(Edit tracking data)
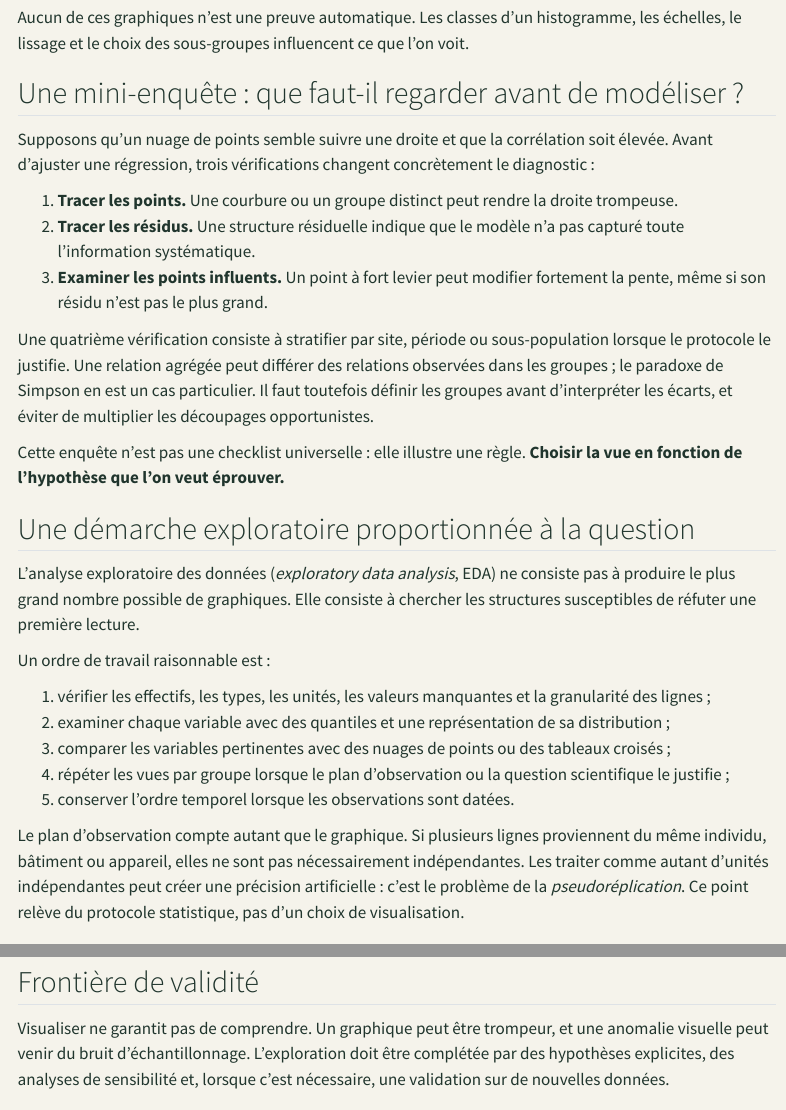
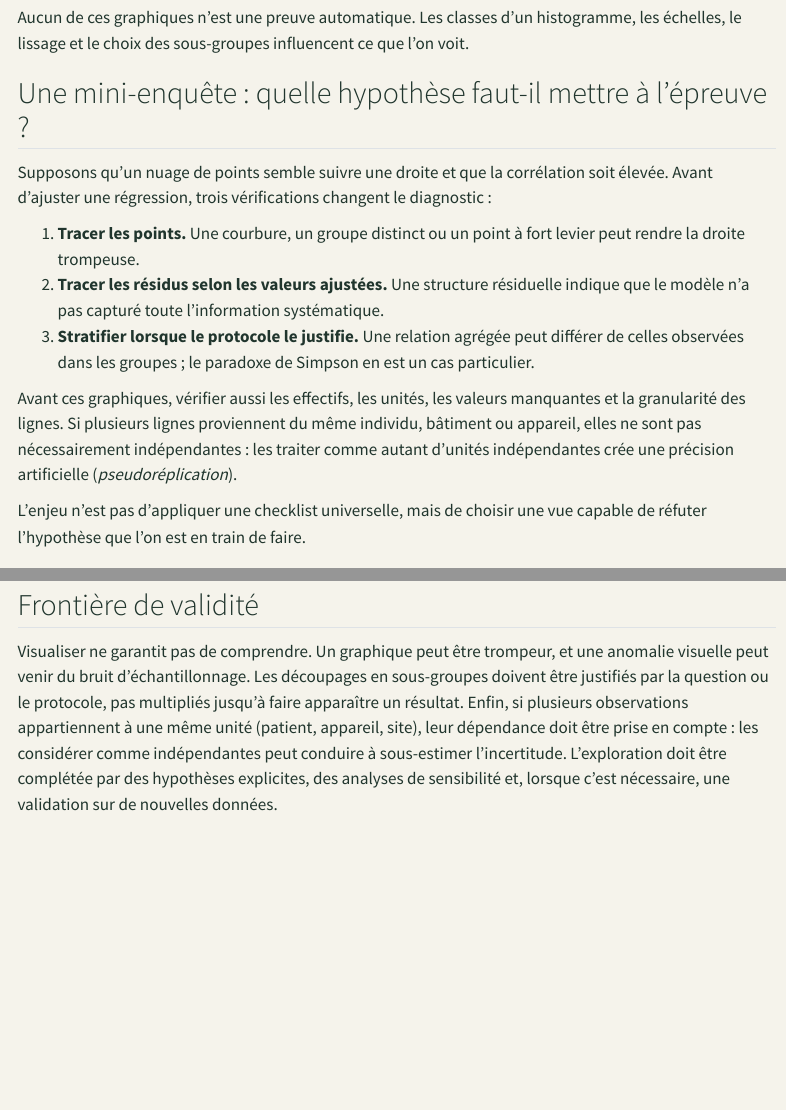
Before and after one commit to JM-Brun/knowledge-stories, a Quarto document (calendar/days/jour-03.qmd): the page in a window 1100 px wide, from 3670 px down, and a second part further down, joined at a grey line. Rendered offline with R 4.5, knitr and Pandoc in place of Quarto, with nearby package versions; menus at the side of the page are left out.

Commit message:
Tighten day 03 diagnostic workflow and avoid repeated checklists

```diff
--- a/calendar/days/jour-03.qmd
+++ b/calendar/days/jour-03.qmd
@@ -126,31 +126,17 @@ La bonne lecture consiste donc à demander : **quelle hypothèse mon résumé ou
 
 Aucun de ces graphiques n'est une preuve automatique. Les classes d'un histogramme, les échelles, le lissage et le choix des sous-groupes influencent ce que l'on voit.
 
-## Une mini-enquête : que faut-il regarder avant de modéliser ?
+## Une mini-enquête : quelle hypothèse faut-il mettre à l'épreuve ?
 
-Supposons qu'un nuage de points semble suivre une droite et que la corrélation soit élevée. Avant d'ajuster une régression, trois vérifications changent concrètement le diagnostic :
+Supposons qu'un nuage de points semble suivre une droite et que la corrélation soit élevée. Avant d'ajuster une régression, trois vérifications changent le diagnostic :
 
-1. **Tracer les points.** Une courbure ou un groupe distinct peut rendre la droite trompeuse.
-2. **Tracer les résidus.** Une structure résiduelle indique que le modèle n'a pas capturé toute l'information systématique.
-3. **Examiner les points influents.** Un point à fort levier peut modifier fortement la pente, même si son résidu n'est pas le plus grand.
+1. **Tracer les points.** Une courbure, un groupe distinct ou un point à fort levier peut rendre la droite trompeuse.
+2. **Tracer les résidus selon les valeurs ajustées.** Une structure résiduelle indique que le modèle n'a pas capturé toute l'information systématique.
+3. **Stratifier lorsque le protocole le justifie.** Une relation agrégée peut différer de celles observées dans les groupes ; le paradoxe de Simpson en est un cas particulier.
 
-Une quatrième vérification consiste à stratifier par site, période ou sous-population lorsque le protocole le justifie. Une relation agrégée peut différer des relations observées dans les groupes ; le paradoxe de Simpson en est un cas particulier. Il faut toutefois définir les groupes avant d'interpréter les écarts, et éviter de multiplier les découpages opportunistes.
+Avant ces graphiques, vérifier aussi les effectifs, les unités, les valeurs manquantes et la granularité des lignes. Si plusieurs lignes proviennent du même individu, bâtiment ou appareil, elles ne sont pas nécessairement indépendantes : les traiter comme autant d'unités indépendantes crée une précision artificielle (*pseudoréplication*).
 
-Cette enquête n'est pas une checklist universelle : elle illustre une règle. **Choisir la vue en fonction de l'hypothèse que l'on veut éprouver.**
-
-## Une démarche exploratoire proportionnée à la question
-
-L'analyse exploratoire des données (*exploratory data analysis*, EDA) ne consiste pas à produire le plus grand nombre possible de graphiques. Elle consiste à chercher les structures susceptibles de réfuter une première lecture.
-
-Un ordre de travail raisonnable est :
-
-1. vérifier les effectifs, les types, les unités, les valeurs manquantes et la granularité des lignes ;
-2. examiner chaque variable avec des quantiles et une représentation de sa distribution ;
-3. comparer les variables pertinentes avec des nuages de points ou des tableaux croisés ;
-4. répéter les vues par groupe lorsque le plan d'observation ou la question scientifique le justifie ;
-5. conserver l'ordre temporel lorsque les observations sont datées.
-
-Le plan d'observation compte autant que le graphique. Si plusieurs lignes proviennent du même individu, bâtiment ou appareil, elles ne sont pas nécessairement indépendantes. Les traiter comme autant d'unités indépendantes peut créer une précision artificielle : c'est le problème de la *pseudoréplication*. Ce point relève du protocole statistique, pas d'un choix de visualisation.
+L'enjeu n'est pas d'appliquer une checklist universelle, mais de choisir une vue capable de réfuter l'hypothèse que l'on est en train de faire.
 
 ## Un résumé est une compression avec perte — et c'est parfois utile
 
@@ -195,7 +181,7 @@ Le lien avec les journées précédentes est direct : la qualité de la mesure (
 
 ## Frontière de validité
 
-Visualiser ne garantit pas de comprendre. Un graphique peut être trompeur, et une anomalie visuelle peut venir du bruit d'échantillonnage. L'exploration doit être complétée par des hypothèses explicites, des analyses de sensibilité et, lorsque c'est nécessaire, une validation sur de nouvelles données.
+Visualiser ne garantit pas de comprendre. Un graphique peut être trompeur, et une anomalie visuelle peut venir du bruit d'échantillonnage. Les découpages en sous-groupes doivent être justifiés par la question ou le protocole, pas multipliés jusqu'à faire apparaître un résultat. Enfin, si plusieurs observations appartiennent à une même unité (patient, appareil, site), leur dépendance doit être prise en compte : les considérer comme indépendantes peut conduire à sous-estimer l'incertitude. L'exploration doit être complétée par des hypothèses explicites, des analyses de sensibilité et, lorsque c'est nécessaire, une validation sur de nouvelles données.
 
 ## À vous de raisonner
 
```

---

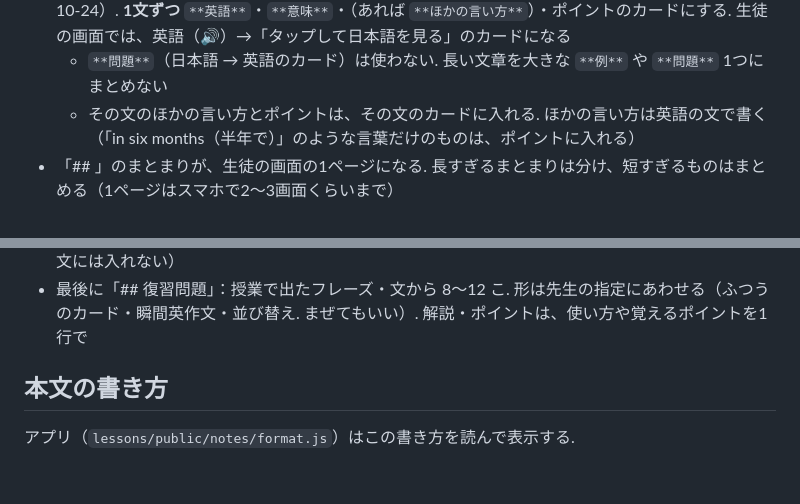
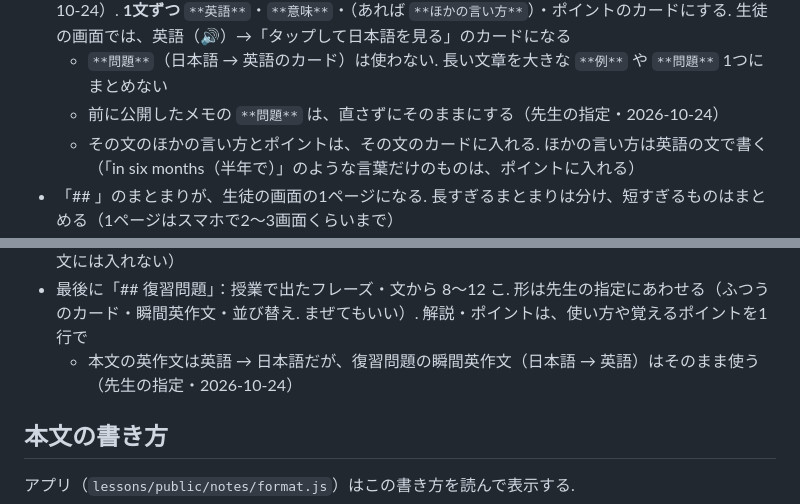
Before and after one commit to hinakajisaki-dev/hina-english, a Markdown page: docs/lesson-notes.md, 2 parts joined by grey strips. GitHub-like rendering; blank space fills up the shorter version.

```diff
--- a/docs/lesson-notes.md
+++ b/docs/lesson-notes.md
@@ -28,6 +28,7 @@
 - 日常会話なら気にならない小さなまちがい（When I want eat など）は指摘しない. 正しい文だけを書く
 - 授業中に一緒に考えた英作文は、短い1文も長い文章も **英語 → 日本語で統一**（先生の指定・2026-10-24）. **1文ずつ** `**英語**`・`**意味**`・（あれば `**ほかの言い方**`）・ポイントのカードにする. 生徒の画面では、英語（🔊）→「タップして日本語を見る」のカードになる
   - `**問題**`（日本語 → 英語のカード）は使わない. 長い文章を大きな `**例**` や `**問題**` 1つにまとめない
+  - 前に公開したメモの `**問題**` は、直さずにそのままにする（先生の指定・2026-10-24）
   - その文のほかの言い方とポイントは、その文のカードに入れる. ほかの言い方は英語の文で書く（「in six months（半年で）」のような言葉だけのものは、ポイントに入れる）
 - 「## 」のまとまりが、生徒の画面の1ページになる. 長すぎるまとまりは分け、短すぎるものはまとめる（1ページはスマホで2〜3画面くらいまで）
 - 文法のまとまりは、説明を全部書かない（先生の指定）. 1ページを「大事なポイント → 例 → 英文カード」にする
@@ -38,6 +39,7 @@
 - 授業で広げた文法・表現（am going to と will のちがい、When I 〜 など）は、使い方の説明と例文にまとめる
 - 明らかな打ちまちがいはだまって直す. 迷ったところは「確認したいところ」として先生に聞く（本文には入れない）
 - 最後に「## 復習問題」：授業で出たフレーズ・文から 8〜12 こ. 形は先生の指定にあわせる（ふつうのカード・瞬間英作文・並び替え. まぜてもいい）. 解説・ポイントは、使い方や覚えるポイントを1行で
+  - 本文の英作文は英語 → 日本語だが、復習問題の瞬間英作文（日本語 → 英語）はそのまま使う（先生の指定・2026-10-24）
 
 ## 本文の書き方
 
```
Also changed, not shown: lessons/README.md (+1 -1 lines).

* * *

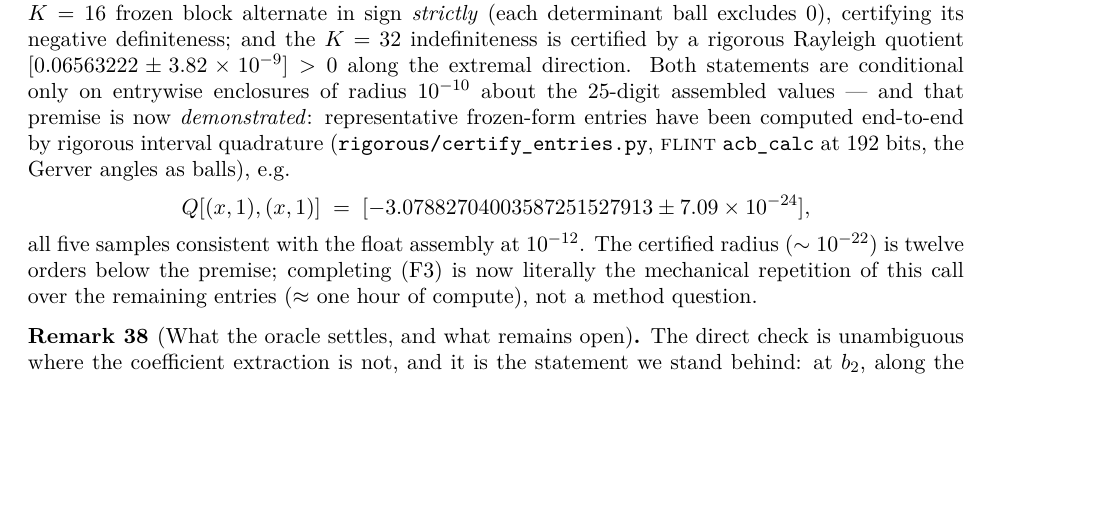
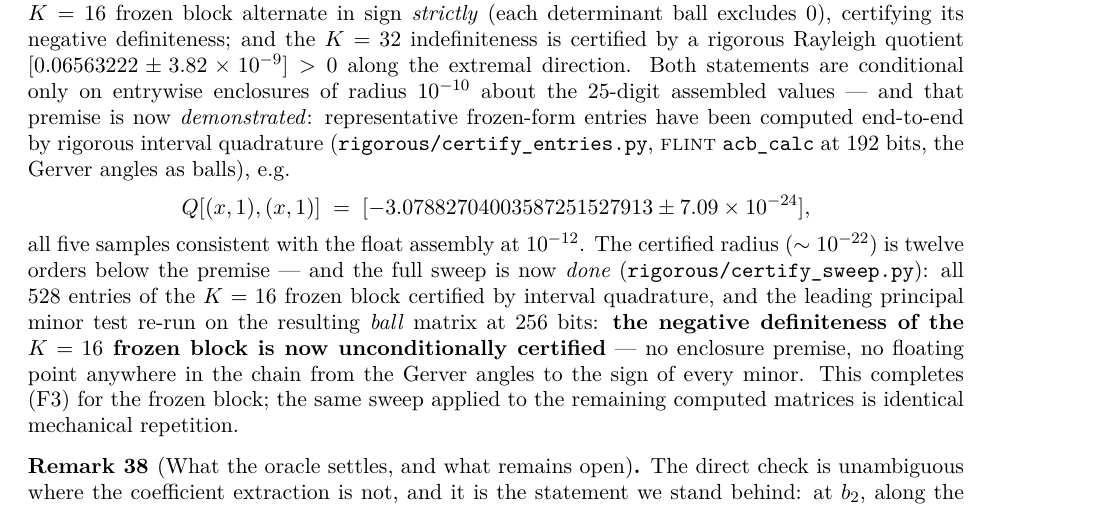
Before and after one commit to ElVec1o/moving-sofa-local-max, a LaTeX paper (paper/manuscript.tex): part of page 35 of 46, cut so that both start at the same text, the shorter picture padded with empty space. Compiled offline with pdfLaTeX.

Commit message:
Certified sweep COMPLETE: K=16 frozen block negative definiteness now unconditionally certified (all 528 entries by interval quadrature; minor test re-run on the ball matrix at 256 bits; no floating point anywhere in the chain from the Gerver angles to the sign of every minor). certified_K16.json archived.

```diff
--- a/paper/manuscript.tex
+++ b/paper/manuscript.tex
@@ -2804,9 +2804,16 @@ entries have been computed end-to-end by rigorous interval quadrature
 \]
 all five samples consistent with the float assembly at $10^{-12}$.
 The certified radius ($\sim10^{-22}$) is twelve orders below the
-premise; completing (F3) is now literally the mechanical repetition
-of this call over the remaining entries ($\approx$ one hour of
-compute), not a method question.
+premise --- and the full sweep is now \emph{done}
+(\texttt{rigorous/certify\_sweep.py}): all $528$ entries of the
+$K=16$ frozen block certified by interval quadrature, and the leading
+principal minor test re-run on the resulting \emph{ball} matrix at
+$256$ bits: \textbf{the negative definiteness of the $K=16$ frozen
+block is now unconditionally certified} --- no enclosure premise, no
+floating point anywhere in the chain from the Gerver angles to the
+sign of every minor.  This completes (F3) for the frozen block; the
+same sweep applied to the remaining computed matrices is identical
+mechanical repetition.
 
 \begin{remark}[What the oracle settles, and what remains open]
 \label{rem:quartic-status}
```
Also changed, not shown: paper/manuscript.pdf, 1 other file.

** Task item **
Go through the lines above and copy any that contain "floating".

** The answer **
Certified sweep COMPLETE: K=16 frozen block negative definiteness now unconditionally certified (all 528 entries by interval quadrature; minor test re-run on the ball matrix at 256 bits; no floating point anywhere in the chain from the Gerver angles to the sign of every minor). certified_K16.json archived.
+floating point anywhere in the chain from the Gerver angles to the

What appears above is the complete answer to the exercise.